How long does it take to get used to wearing a hearing aid?
The exact length of time that you take to get used to your hearing aid will vary from person to person. This is especially the case if your hearing loss has been gradually taking place over many years.
It should be noted that hearing aids amplify not only speech but also background noises. It can thus be hard to follow a conversation in a noisy situation. While new technology can suppress background noise, the experience may still not be equivalent to normal hearing and can take a while to get used to.
Are there any side effects of wearing hearing aids?
There are no significant side effects of wearing hearing aids. There is little to no radiation emitted by its components. Furthermore, the typical hearing aid has a filter to block out loud noises like thunder, preventing them from injuring your ear.
Of course, it is always best to go for regular hearing tests in consultation with an audiologist as we age so that we can correct our hearing loss at the earliest opportunity and maintain our quality of life.
- Mayo Clinic, Hearing loss [Webpage]. Retrieved 18 February from https://www.mayoclinic.org/diseases-conditions/hearing-loss/symptoms-causes/syc-20373072

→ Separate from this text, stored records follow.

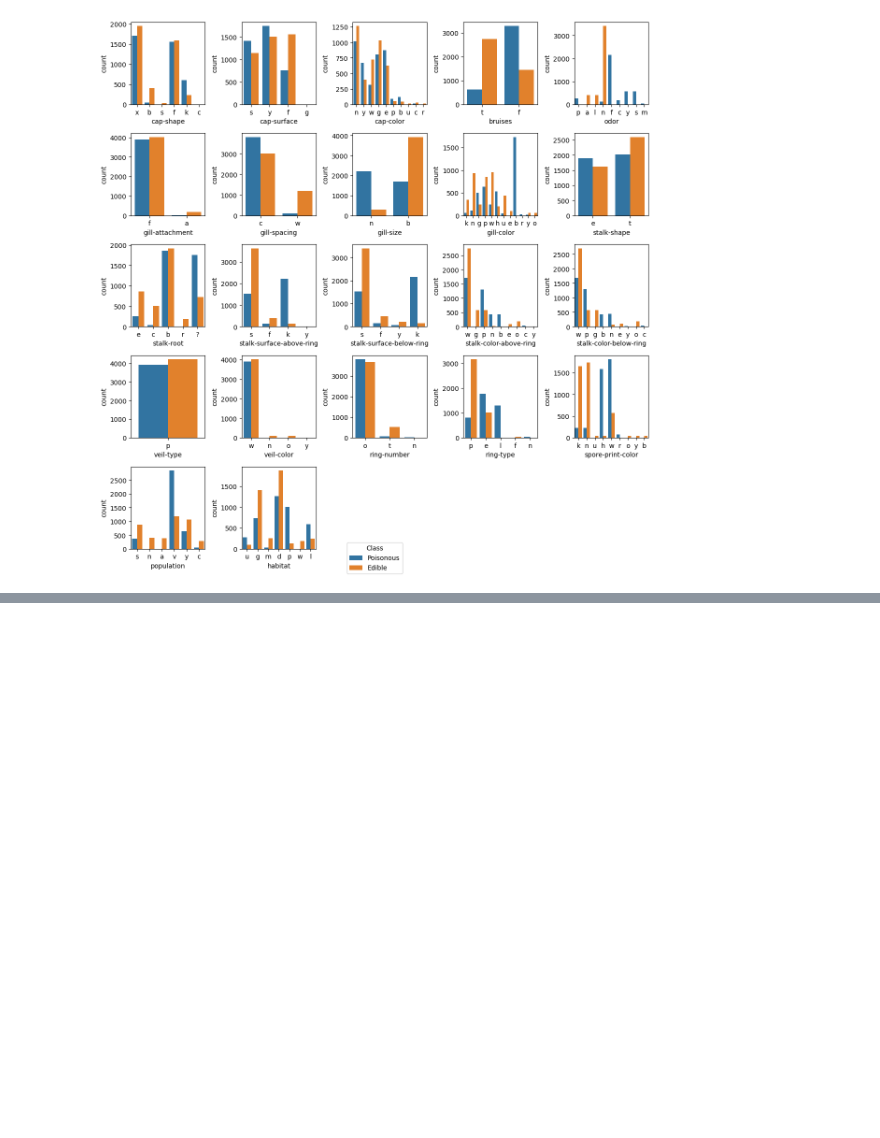
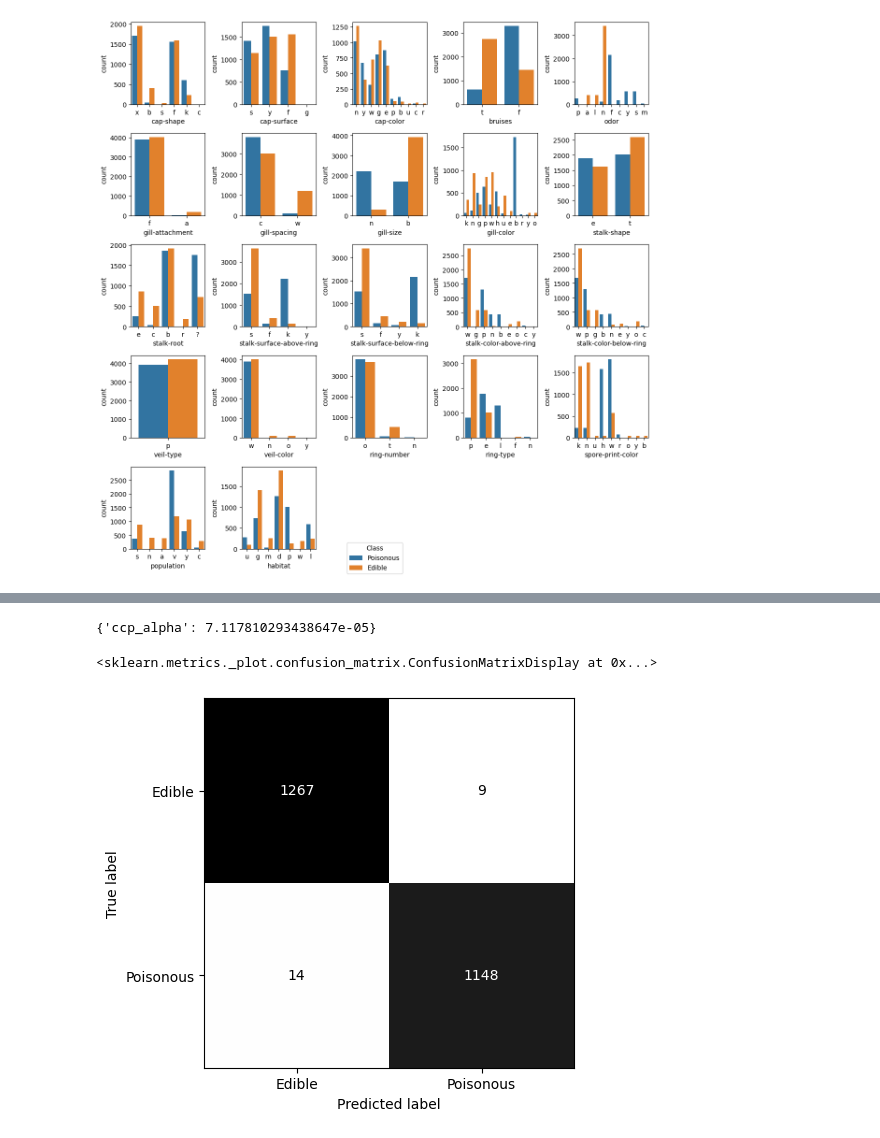
Before and after one commit to mattbbernstein/dmsl-isye7406, a Jupyter notebook: hw5/ExploratoryAnalysis.ipynb, the cells around one changed output, grey strips where cells are left out. Drawn from its saved outputs; the diff is of its cells as text; code cells hidden in the pictures; blank space fills up the shorter version.

```diff
--- a/hw5/ExploratoryAnalysis.ipynb
+++ b/hw5/ExploratoryAnalysis.ipynb
@@ -50,0 +153,6 @@ class_counts_fig.tight_layout(pad=1.0)
+# %%
+tree_sfs = SFS(DecisionTreeClassifier(random_state=rng), k_features="best", forward=True, floating=True,
+    feature_groups=feature_groups, n_jobs=cpu_count())
+tree_sfs.fit(X_train_encoded, y_train_encoded)
+
+set([feature.split('_')[0] for feature in sfs_log_reg.k_feature_names_])
@@ -50,0 +167,28 @@ class_counts_fig.tight_layout(pad=1.0)
+# %%
+X_train_tree_sfs = sfs_log_reg.transform(X_train_encoded)
+X_test_tree_sfs = sfs_log_reg.transform(X_test_encoded)
+tree_model = DecisionTreeClassifier(random_state=rng, min_samples_leaf=10).fit(X_train_tree_sfs, y_train_encoded)
+
+path = tree_model.cost_complexity_pruning_path(X_train_tree_sfs, y_train_encoded)
+ccp_alphas, impurities = path.ccp_alphas, path.impurities
+param_grid = {
+    "ccp_alpha": ccp_alphas
+}
+
+tree_model = GridSearchCV(estimator=DecisionTreeClassifier(random_state=rng),
+                      param_grid=param_grid,
+                      scoring='accuracy', cv = 5,
+                      n_jobs=cpu_count(), refit = True)
+tree_model.fit(X_train_tree_sfs, y_train_encoded)
+print(tree_model.best_params_)
+
+# plt.figure(figsize=(15,15))
+# plot_tree(tree_model, feature_names=X_train_encoded.columns,class_names=["Edible","Poisonous"], filled=True)
+# plt.show()
+
+ConfusionMatrixDisplay.from_estimator(tree_model, X_test_tree_sfs, y_test_encoded,
+    display_labels=["Edible", "Poisonous"], cmap="Greys", colorbar=False)
+# %% [output]
+{'ccp_alpha': 7.117810293438647e-05}
+<sklearn.metrics._plot.confusion_matrix.ConfusionMatrixDisplay at 0x...>
+[figure, added]
```
Also changed, not shown: parts of 17 cells of this notebook, 1 other file.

- The Singapore Association for the Deaf, FAQ on Number of Deaf in Singapore [Webpage]. Retrieved 18 February, from https://sadeaf.org.sg/faq-on-sadeaf-and-about-the-deaf-and-hard-of-hearing/faq-on-number-of-deaf-in-singapore/#:~:text=How%20many%20deaf%20people%20are,estimated%20to%20be%20around%20500%2C000.
- John Hopkins Medicine, Types of Hearing Loss [Webpage]. Retrieved 18 February, from https://www.hopkinsmedicine.org/health/conditions-and-diseases/hearing-loss/types-of-hearing-loss#:~:text=The%20three%20basic%20categories%20of,should%20know%20about%20each%20type.
- John Hopkins Medicine, Age-Related Hearing Loss (Presbycusis) [Webpage]. Retrieved 18 February, from https://www.hopkinsmedicine.org/health/conditions-and-diseases/presbycusis
- South East Hearing Care Centres, What Level Of Hearing Loss Requires A Hearing Aid? [Webpage]. Retrieved 18 February, from https://www.hearingcarecentres.co.uk/what-level-of-hearing-loss-requires-a-hearing-aid/
- Mayo Clinic, Hearing aids: how to choose the right one [Webpage]. Retrieved 18 February, from https://www.mayoclinic.org/diseases-conditions/hearing-loss/in-depth/hearing-aids/art-20044116
- Agency for Integrated Care, Seniors’ Mobility and Enabling Fund – Assistive Devices [Webpage]. Retrieved 18 February , from https://www.aic.sg/financial-assistance/smf-assistive-devices
- SG Enable, Assistive Technology Fund [Webpage]. Retrieved 18 February, from https://www.sgenable.sg/Pages/content.aspx?path=/schemes/equipment-technology-home-retrofit/assistive-technology-fund/